It’s been a very difficult week. No particular reason why, but as I know so well, there doesn’t need to be one.
I went to a new support group on Tuesday night, one that Children’s Hospital has begun for parents whose children died there. There were only two other families there, and one was a young couple whose 13-month-old son died suddenly in June from an undiagnosed bronchial pneumonia. As I sat and listened to this mother tell her story and share how she was feeling, I remembered feeling exactly the same way this time a year ago, almost four months out from Hudson’s death. In fact, much of what she is feeling I still feel on a regular basis.
When it was my turn to introduce myself, I shared what happened to Hudson and then turned to this couple in tears, saying, “I want to be able to tell you that a year from now, you will be better. But you won’t. It is still very, very hard.” I felt awful saying it, but at that moment, after the week I’ve had and after hearing the raw emotions in this mother’s voice that still echo so very much of what I deal with every day, in that moment, that was my truth.
I know that the people who love me want to see me get better. It is so hard to see the people you love in this kind of pain. I know that a lot of people, whether they know me or not, expect me to be better now that Jackson is here. I truly understand these impulses, because I feel them myself. Not a day goes by that I don’t still feel like posting something heartbreaking here—something that set me off that day, how much I’m still hurting, how desperately I long for my child during nearly every waking moment. But I refrain. Because I want so much not to be in that place anymore. I am so very weary of this grief, so bored with it. I want to just tell it, “Enough, already! Leave me alone!” But it doesn’t. It won’t.
As the support group went on, and we had the opportunity to talk more, I told this young mom that I had to revise my statement from before. See, there are two types of “better.” There’s “better” as in “I was sick and now I am better.” This is an absolute “better,” an antonym of “bad” or “ill” or “unwell.” This is the kind of “better” that I will never be. I will never, ever get over Hudson’s death. It will never, ever be behind me. I will never recover from it. The fact of her death and the grief and the longing and the sadness will always be with me.
Then there’s “better” as in “Yesterday, I couldn’t even get out of bed, but today I am better than yesterday and was able to move around a little.” This is a relative “better,” an antonym of “worse.” This is the kind of “better” that I am now, almost sixteen months since Hudson’s death (again, I can barely comprehend that we are approaching the date when she’ll have been gone longer than she was here—impossible). I can read my posts from last August, when I was at the same point as this mother is now and I can see that I am better than I was then. I can read those posts and I can still touch those especially raw places inside, but I can also feel the scar tissue that is forming on their edges. Time will never heal this wound. But time will keep softening the edges, scabbing over the rawest places. And of course, my precious little boy is giving time a great deal of help in this process, too. But the rawness is always there, just waiting for the right trigger to open up and bleed. Living on the edge of that every day, sometimes trying in vain to bite your lip and power through those moments, is exhausting.

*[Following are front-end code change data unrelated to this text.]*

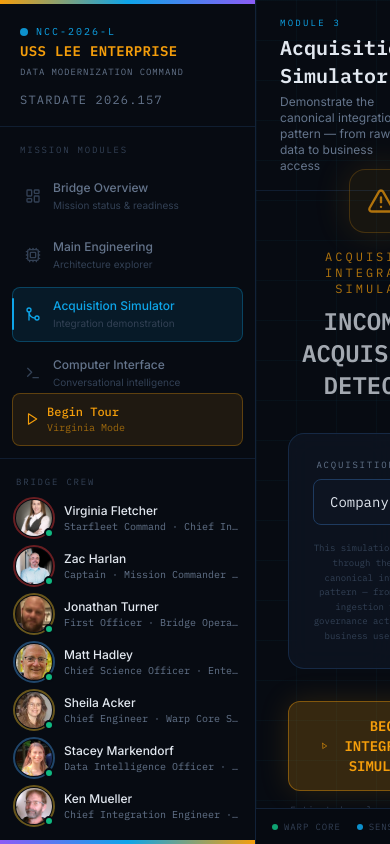
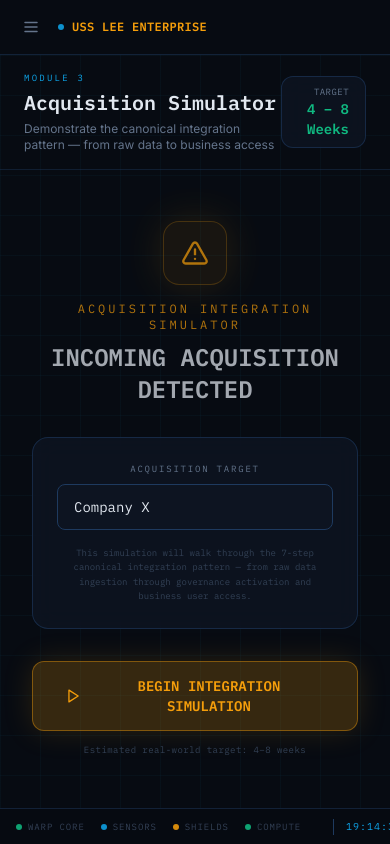
Before and after one commit to Zac-Harlan-Lee-Enterprises/Data-Preso-Website, a Next.js app: page /acquisition in a window 390 px wide. Built offline with nearby package versions, Linux system fonts and the light colour scheme.

Commit message:
feat: optimize mobile experience — hamburger drawer, crew section scroll, responsive crew grid

```diff
--- a/src/components/bridge/CrewRoster.tsx
+++ b/src/components/bridge/CrewRoster.tsx
@@ -10,7 +10,7 @@ export default function CrewRoster() {
       <div className="font-mono text-[10px] tracking-[0.2em] text-lcars-muted uppercase mb-5">
         Bridge Crew
       </div>
-      <div className="grid grid-cols-3 gap-4">
+      <div className="grid grid-cols-2 sm:grid-cols-3 gap-4">
         {ACTIVE_CREW.map((member, i) => {
           const dc = DIVISION_COLORS[member.division];
           return (
--- a/src/components/layout/AppShell.tsx
+++ b/src/components/layout/AppShell.tsx
@@ -1,5 +1,7 @@
 'use client';
 
+import { useState } from 'react';
+import { Menu } from 'lucide-react';
 import { useApp } from '@/contexts/AppContext';
 import Sidebar from './Sidebar';
 import StatusBar from './StatusBar';
@@ -7,11 +9,40 @@ import VirginiaMode from '@/components/virginia-mode/VirginiaMode';
 
 export default function AppShell({ children }: { children: React.ReactNode }) {
   const { virginiaModeActive, closeVirginiaTour } = useApp();
+  const [sidebarOpen, setSidebarOpen] = useState(false);
 
   return (
     <div className="flex h-screen overflow-hidden bg-[#070b12]">
-      <Sidebar />
+      {/* Sidebar — always visible on md+, drawer overlay on mobile */}
+      <>
+        {/* Mobile backdrop */}
+        {sidebarOpen && (
+          <div
+            className="fixed inset-0 z-30 bg-black/60 md:hidden"
+            onClick={() => setSidebarOpen(false)}
+          />
+        )}
+        <div className={`fixed inset-y-0 left-0 z-40 md:relative md:flex md:z-auto transition-transform duration-300 ${sidebarOpen ? 'translate-x-0' : '-translate-x-full md:translate-x-0'}`}>
+          <Sidebar onClose={() => setSidebarOpen(false)} />
+        </div>
+      </>
+
       <div className="flex flex-col flex-1 min-w-0 overflow-hidden">
+        {/* Mobile header bar */}
+        <div className="flex items-center gap-3 px-4 py-3 bg-[#070b12] border-b border-lcars-border/50 md:hidden shrink-0">
+          <button
+            onClick={() => setSidebarOpen(true)}
+            className="p-1.5 rounded-lg text-lcars-muted hover:text-lcars-text hover:bg-lcars-surface transition-colors"
+            aria-label="Open navigation"
+          >
+            <Menu size={18} />
+          </button>
+          <div className="flex items-center gap-2">
+            <div className="w-1.5 h-1.5 rounded-full bg-lcars-cyan animate-pulse-slow" />
+            <span className="font-mono text-xs font-semibold text-lcars-amber tracking-wide">USS LEE ENTERPRISE</span>
+          </div>
+        </div>
+
         <main className="flex-1 overflow-y-auto grid-bg relative">
           {children}
         </main>
--- a/src/components/layout/Sidebar.tsx
+++ b/src/components/layout/Sidebar.tsx
@@ -13,6 +13,7 @@ import {
 import { useApp } from '@/contexts/AppContext';
 import { ACTIVE_CREW, DIVISION_COLORS } from '@/data/crew';
 import { cn, publicUrl } from '@/lib/utils';
+import { X } from 'lucide-react';
 
 const NAV_ITEMS = [
   { href: '/', label: 'Bridge Overview', icon: LayoutDashboard, description: 'Mission status & readiness' },
@@ -36,7 +37,7 @@ function Stardate() {
   );
 }
 
-export default function Sidebar() {
+export default function Sidebar({ onClose }: { onClose?: () => void }) {
   const pathname = usePathname();
   const { startVirginiaTour } = useApp();
 
@@ -46,7 +47,8 @@ export default function Sidebar() {
       <div className="h-1 w-full bg-gradient-to-r from-lcars-amber via-lcars-cyan to-lcars-violet" />
 
       {/* Header */}
-      <div className="px-5 pt-5 pb-4 border-b border-lcars-border/40">
+      <div className="px-5 pt-5 pb-4 border-b border-lcars-border/40 flex items-start justify-between gap-2">
+        <div>
           <div className="flex items-center gap-2 mb-1">
             <div className="w-2 h-2 rounded-full bg-lcars-cyan animate-pulse-slow" />
             <span className="font-mono text-[10px] text-lcars-cyan tracking-[0.2em] uppercase">
@@ -62,6 +64,17 @@ export default function Sidebar() {
           <div className="mt-2">
             <Stardate />
           </div>
+        </div>
+        {/* Close button — mobile only */}
+        {onClose && (
+          <button
+            onClick={onClose}
+            className="md:hidden p-1 rounded text-lcars-muted hover:text-lcars-text transition-colors shrink-0 mt-0.5"
+            aria-label="Close navigation"
+          >
+            <X size={16} />
+          </button>
+        )}
       </div>
 
       {/* Navigation */}
@@ -79,6 +92,7 @@ export default function Sidebar() {
             <Link
               key={item.href}
               href={item.href}
+              onClick={onClose}
               className={cn(
                 'flex items-center gap-3 px-3 py-2.5 rounded-lg transition-all duration-200 group',
                 isActive
@@ -129,11 +143,11 @@ export default function Sidebar() {
       </div>
 
       {/* Crew section */}
-      <div className="px-4 pb-4 border-t border-lcars-border/40 pt-4">
+      <div className="px-4 pb-4 border-t border-lcars-border/40 pt-4 shrink-0">
         <p className="font-mono text-[9px] text-lcars-dim tracking-[0.2em] uppercase mb-3">
           Bridge Crew
         </p>
-        <div className="space-y-3">
+        <div className="space-y-3 overflow-y-auto max-h-48">
           {ACTIVE_CREW.map((member) => {
               const dc = DIVISION_COLORS[member.division];
               return (
```
Lines whose indentation alone changed are shown as unchanged.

One of the best things that my dear Jess said to me in the wake of Hudson’s death was that she would always be here for me, that I could always talk with her about the darkest moments and days, that she understood that I would never get over this and that she would never expect me to. If you know someone who has lost a child, please understand that this is the very best gift that you can give them. Let them know that you understand that they will never come back from this, that you will be there for them to grieve with them on the darkest days, and that while you will celebrate with them on the lighter days, you understand that every celebration comes with its own sadness, because their children are not there to share it with them. There is truly nothing better you can offer.
I am not better. But I am better than I was. Which is all I can ask for.